Kentucky’s Work Requirements for Medicaid Coverage: What It Means for Addicts
August 24, 2018
Earlier this year, Kentucky became the first state to win federal approval to impose work requirements as a condition of its Medicaid coverage, possibly complicating the access that Medicaid enrollees in the state have to addiction treatment and other services.
Over the next few weeks, beneficiaries of Kentucky’s Medicaid program between the ages of 19 and 64 will be required to complete 80 hours per month of “community engagement activities” to maintain coverage. These activities include employment, education, job skills training, and community service.
If the 80 hours aren’t met, the state will lock beneficiaries out for noncompliance, and coverage can only be reactivated on the first day of the month after 80 hours are completed. Also, Medicaid enrollees lose their coverage entirely if they don’t immediately report changes in income.
The CMS approval also allows Kentucky to end retroactive coverage for Medicaid beneficiaries, end coverage for non-emergency transportation services.
Officials estimate that, under the waiver, approximately 95,000 Kentuckians could lose their coverage over the next five years.
Kentucky’s work requirement plans name a number of population groups who would be exempt from the work requirements. These include children, pregnant women, full-time students, and the medically frail. Medically frail people include those with cancer, HIV/AIDS, blood clotting disorders, those in hospice care, and alcohol and substance abuse disorders.
However, the alcohol and substance abuse exemption would only apply within a set of criteria that the governor’s office has yet to determine.
Opponents of the waiver point out that it could place some new challenges on people with alcohol and substance abuse disorders, even with an exemption. For instance, many employers require a drug test in order to start or maintain work. With relapse common among this population (between 40 and 60 percent, according to the National Institute on Drug Abuse), this creates an almost impossible situation for many.
The waiver also has yet to consider the complications surrounding those with alcohol and substance abuse disorders who have a criminal record, which often precludes regular employment.
Medicaid and Kentucky
One of the reasons behind Gov. Bevin’s request to impose work requirements on Medicaid enrollees is that Kentucky’s Medicaid program isn’t fiscally sustainable in its current state. This, despite the federal government picking up nearly 80 percent of Kentucky’s Medicaid spend under the Patient Protection and Affordable Care Act, otherwise known as Obamacare, passed in 2010.

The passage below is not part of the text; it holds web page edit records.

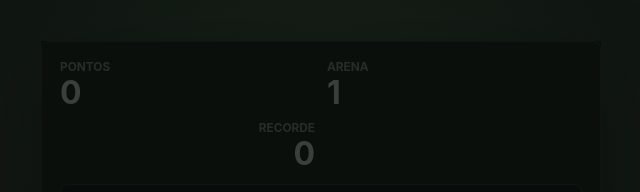
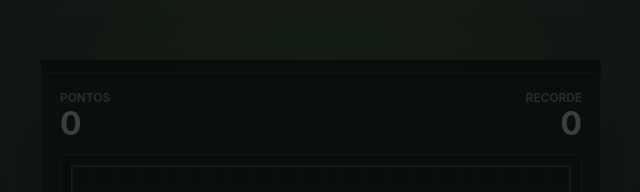
Before and after one commit to LuizCordeiro04/snake-game, a plain HTML site: page index.html in a window 1280 px wide. Shown: the top 192 px of the page, without its empty margins (319-959 px from the left). Drawn offline with nearby package versions, Linux system fonts and the light colour scheme.

Commit message:
Atualizar interface e documentacao do Snake 22x22

```diff
--- a/index.html
+++ b/index.html
@@ -13,10 +13,6 @@
           <div>
             <span class="score-label">Pontos</span>
             <strong id="score">0</strong>
-          </div>
-          <div>
-            <span class="score-label">Arena</span>
-            <strong id="arenaNumber">1</strong>
           </div>
           <div>
             <span class="score-label">Recorde</span>
@@ -64,7 +60,6 @@
           <h2>GAME OVER</h2>
           <div class="result-line">Pontuação <strong id="finalScore">0</strong></div>
           <div class="result-line">Recorde <strong id="finalBestScore">0</strong></div>
-          <p id="onlineScoreStatus" class="auth-message" role="status" aria-live="polite" hidden></p>
           <button id="playAgainButton" type="button">JOGAR NOVAMENTE</button>
           <button id="menuGameOverButton" type="button" class="secondary">VOLTAR AO MENU</button>
         </div>
```
Also changed, not shown: 1 other file.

Spending on substance abuse and mental health treatment grew substantially after states expanded Medicaid coverage to low-income adults, with Medicaid spending over $7 billion on substance abuse disorder treatments and services in 2014.
According to a December 2017 Kaiser Family Foundation study, Medicaid plays a central role in the nation’s s effort to battle the opioid epidemic. In 2014, the program spent more than $7 billion on substance abuse-related treatments and services. Since then, three in 10 people with opioid addiction are covered by Medicaid across the U.S.
Kentucky ranks near the top among states with the highest rate of opioid overdose deaths, with 1,404 in 2016, up from 1,248 in 2015, according to the Kentucky Office of Drug Control Policy.
In a letter sent last Friday to Kentucky Governor Matthew Bevin, the Centers for Medicare & Medicaid Services (CMS) Director Brian Neale stated his agency was prepared to approve similar waivers for other states.
Chris Clancy is the in-house Content Manager for JourneyPure’s Digital Marketing team, where he gets to explore a wide variety of substance abuse- and mental health-related topics. He has more than 20 years’ experience as a journalist and researcher, with strong working knowledge of hospital systems, health insurance, content strategy, and public relations. He lives in Nashville with his wife and two kids.